_Exercise description_.
Across the records that follow, give the number of lines containing the word "null" and nothing else.

++++ Source data

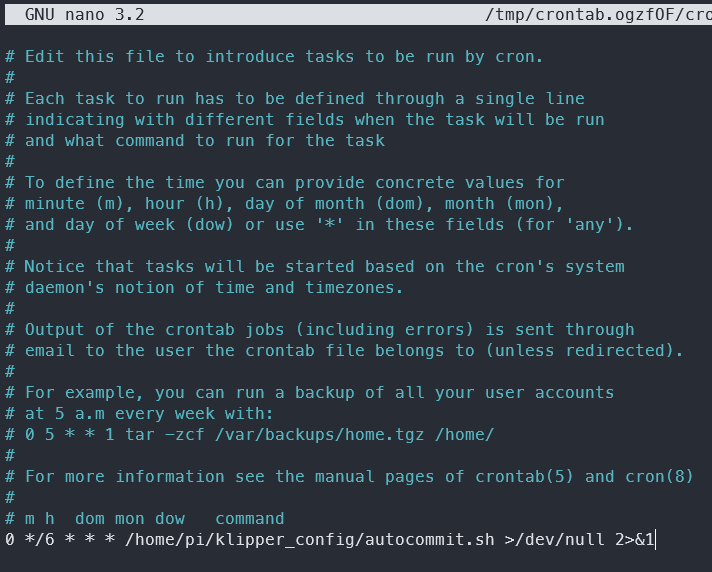
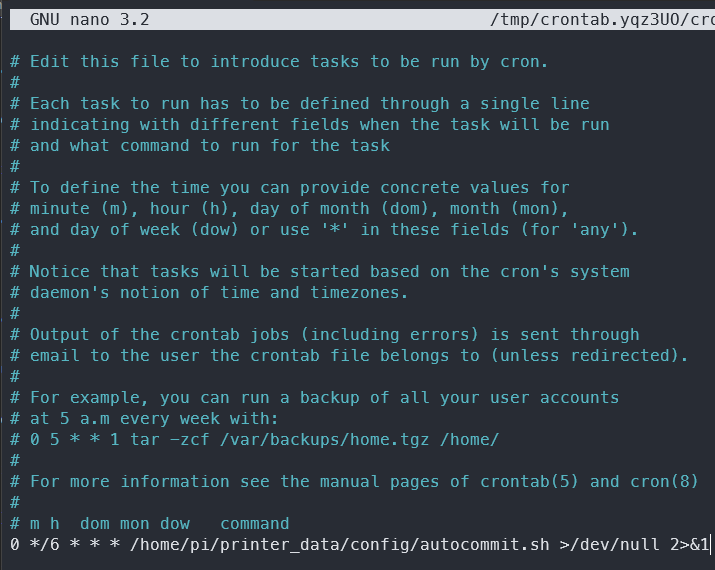
more paths

Changed region(s): [[0.0, 0.0895, 0.9888, 0.9842], [0.0, 0.0, 1.0, 0.0596], [0.9579, 0.9246, 0.9888, 0.9842]]

diff --git a/community/howto/EricZimmerman/BackupConfigToGithub.md b/community/howto/EricZimmerman/BackupConfigToGithub.md
@@ -355,12 +355,12 @@ Enjoy your new backups and never worry again about your config files being unava
 
 If you want to maintain a backup via cron, visit <a href="https://crontab-generator.org/https://crontab-generator.org/" target="_blank">this</a> site and select the appropriate options.
 
-Script to execute: `/home/pi/klipper_config/autocommit.sh`
+Script to execute: `/home/pi/printer_data/config/autocommit.sh`
 
 This results in a crontab entry similar to:
 
 ```bash
-0 */6 * * * /home/pi/klipper_config/autocommit.sh >/dev/null 2>&1
+0 */6 * * * /home/pi/printer_data/config/autocommit.sh >/dev/null 2>&1
 ```
 
 which can then be added to your crontab file via the `crontab -e` command by pasting it in at the bottom:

++++++++

_Solution for this task_.
2